**EXERCISE:** Type out each record word for word. Pictures stay out.

**PROVIDED MATERIAL:**
%%
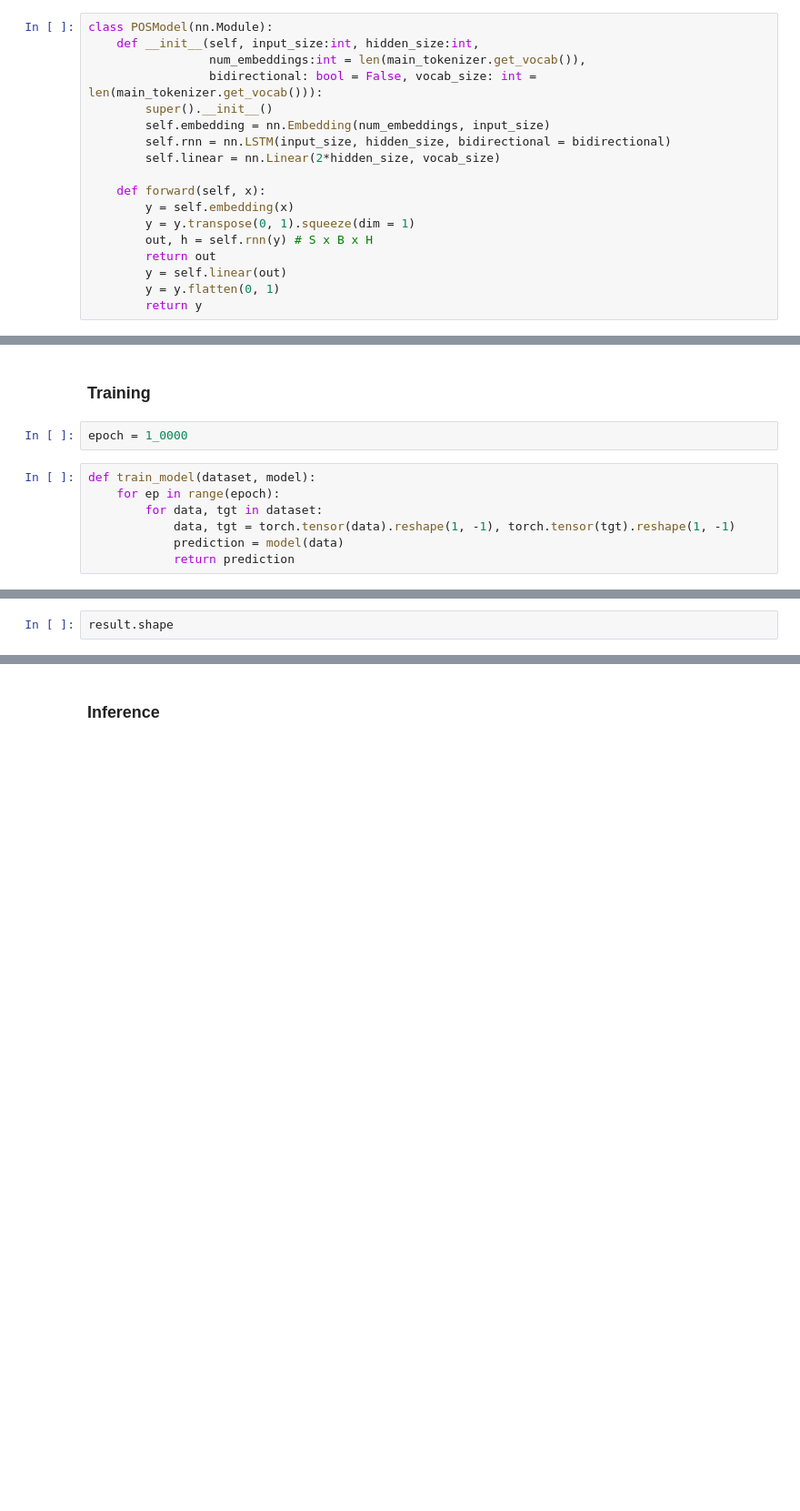
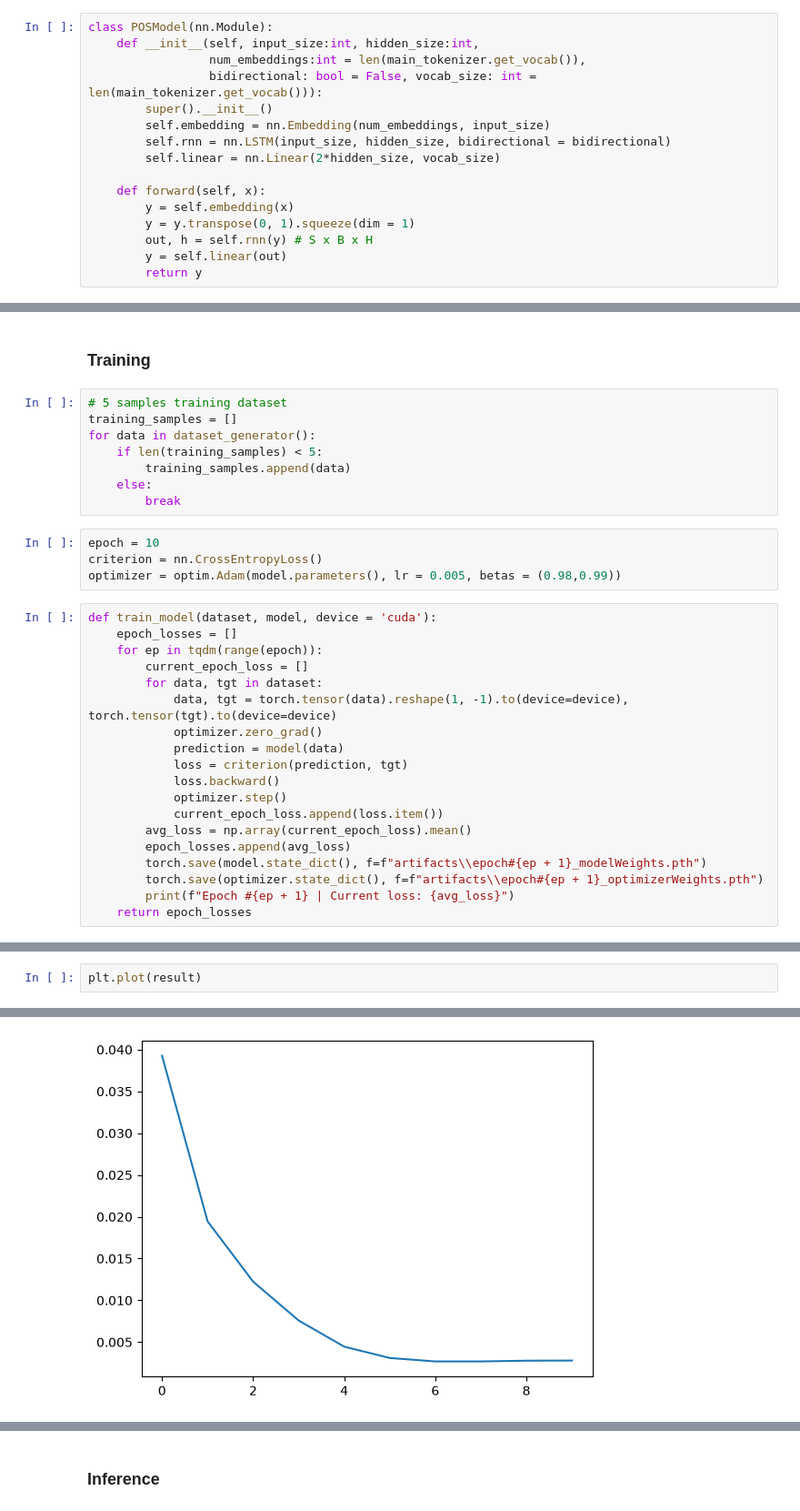
Before and after one commit to LuchianPeledutse/nlpTasks, a Jupyter notebook: token_classification.ipynb, the cells around one changed output, grey strips where cells are left out. Shown at 91% size. Saved outputs shown, nothing was run; the diff lists cells and outputs as text; blank space fills up the shorter version.

```diff
--- a/token_classification.ipynb
+++ b/token_classification.ipynb
@@ -291,7 +294,5 @@ class POSModel(nn.Module):
         y = self.embedding(x)
         y = y.transpose(0, 1).squeeze(dim = 1)
         out, h = self.rnn(y) # S x B x H
-        return out
         y = self.linear(out)
-        y = y.flatten(0, 1)
         return y
@@ -306,14 +311,36 @@ POSModel(
 )
 # %% [markdown]
 ### Training
+# %%
+# 5 samples training dataset
+training_samples = []
+for data in dataset_generator():
+    if len(training_samples) < 5:
+        training_samples.append(data)
+    else:
+        break
 # %%
-epoch = 1_0000
+epoch = 10
+criterion = nn.CrossEntropyLoss()
+optimizer = optim.Adam(model.parameters(), lr = 0.005, betas = (0.98,0.99))
 # %%
-def train_model(dataset, model):
-    for ep in range(epoch):
+def train_model(dataset, model, device = 'cuda'):
+    epoch_losses = []
+    for ep in tqdm(range(epoch)):
+        current_epoch_loss = []
         for data, tgt in dataset:
-            data, tgt = torch.tensor(data).reshape(1, -1), torch.tensor(tgt).reshape(1, -1)
+            data, tgt = torch.tensor(data).reshape(1, -1).to(device=device), torch.tensor(tgt).to(device=device)
+            optimizer.zero_grad()
             prediction = model(data)
-            return prediction
+            loss = criterion(prediction, tgt)
+            loss.backward()
+            optimizer.step()
+            current_epoch_loss.append(loss.item())
+        avg_loss = np.array(current_epoch_loss).mean()
+        epoch_losses.append(avg_loss)
+        torch.save(model.state_dict(), f=f"artifacts\\epoch#{ep + 1}_modelWeights.pth")
+        torch.save(optimizer.state_dict(), f=f"artifacts\\epoch#{ep + 1}_optimizerWeights.pth")
+        print(f"Epoch #{ep + 1} | Current loss: {avg_loss}")
+    return epoch_losses
 # %%
 result = train_model(dataset_generator(), model)
@@ -320,3 +368,3 @@ result = train_model(dataset_generator(), model)
 # %%
-result.shape
+plt.plot(result)
 # %% [output]
@@ -323,0 +372 @@ torch.Size([4, 1, 600])
+[figure, added]
```
Also changed, not shown: parts of 20 cells of this notebook.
%%
**SOLUTION TO THE PROBLEM:**
Before and after one commit to LuchianPeledutse/nlpTasks, a Jupyter notebook: token_classification.ipynb, the cells around one changed output, grey strips where cells are left out. Shown at 91% size. Saved outputs shown, nothing was run; the diff lists cells and outputs as text; blank space fills up the shorter version.

```diff
--- a/token_classification.ipynb
+++ b/token_classification.ipynb
@@ -291,7 +294,5 @@ class POSModel(nn.Module):
         y = self.embedding(x)
         y = y.transpose(0, 1).squeeze(dim = 1)
         out, h = self.rnn(y) # S x B x H
-        return out
         y = self.linear(out)
-        y = y.flatten(0, 1)
         return y
@@ -306,14 +311,36 @@ POSModel(
 )
 # %% [markdown]
 ### Training
+# %%
+# 5 samples training dataset
+training_samples = []
+for data in dataset_generator():
+    if len(training_samples) < 5:
+        training_samples.append(data)
+    else:
+        break
 # %%
-epoch = 1_0000
+epoch = 10
+criterion = nn.CrossEntropyLoss()
+optimizer = optim.Adam(model.parameters(), lr = 0.005, betas = (0.98,0.99))
 # %%
-def train_model(dataset, model):
-    for ep in range(epoch):
+def train_model(dataset, model, device = 'cuda'):
+    epoch_losses = []
+    for ep in tqdm(range(epoch)):
+        current_epoch_loss = []
         for data, tgt in dataset:
-            data, tgt = torch.tensor(data).reshape(1, -1), torch.tensor(tgt).reshape(1, -1)
+            data, tgt = torch.tensor(data).reshape(1, -1).to(device=device), torch.tensor(tgt).to(device=device)
+            optimizer.zero_grad()
             prediction = model(data)
-            return prediction
+            loss = criterion(prediction, tgt)
+            loss.backward()
+            optimizer.step()
+            current_epoch_loss.append(loss.item())
+        avg_loss = np.array(current_epoch_loss).mean()
+        epoch_losses.append(avg_loss)
+        torch.save(model.state_dict(), f=f"artifacts\\epoch#{ep + 1}_modelWeights.pth")
+        torch.save(optimizer.state_dict(), f=f"artifacts\\epoch#{ep + 1}_optimizerWeights.pth")
+        print(f"Epoch #{ep + 1} | Current loss: {avg_loss}")
+    return epoch_losses
 # %%
 result = train_model(dataset_generator(), model)
@@ -320,3 +368,3 @@ result = train_model(dataset_generator(), model)
 # %%
-result.shape
+plt.plot(result)
 # %% [output]
@@ -323,0 +372 @@ torch.Size([4, 1, 600])
+[figure, added]
```
Also changed, not shown: parts of 20 cells of this notebook.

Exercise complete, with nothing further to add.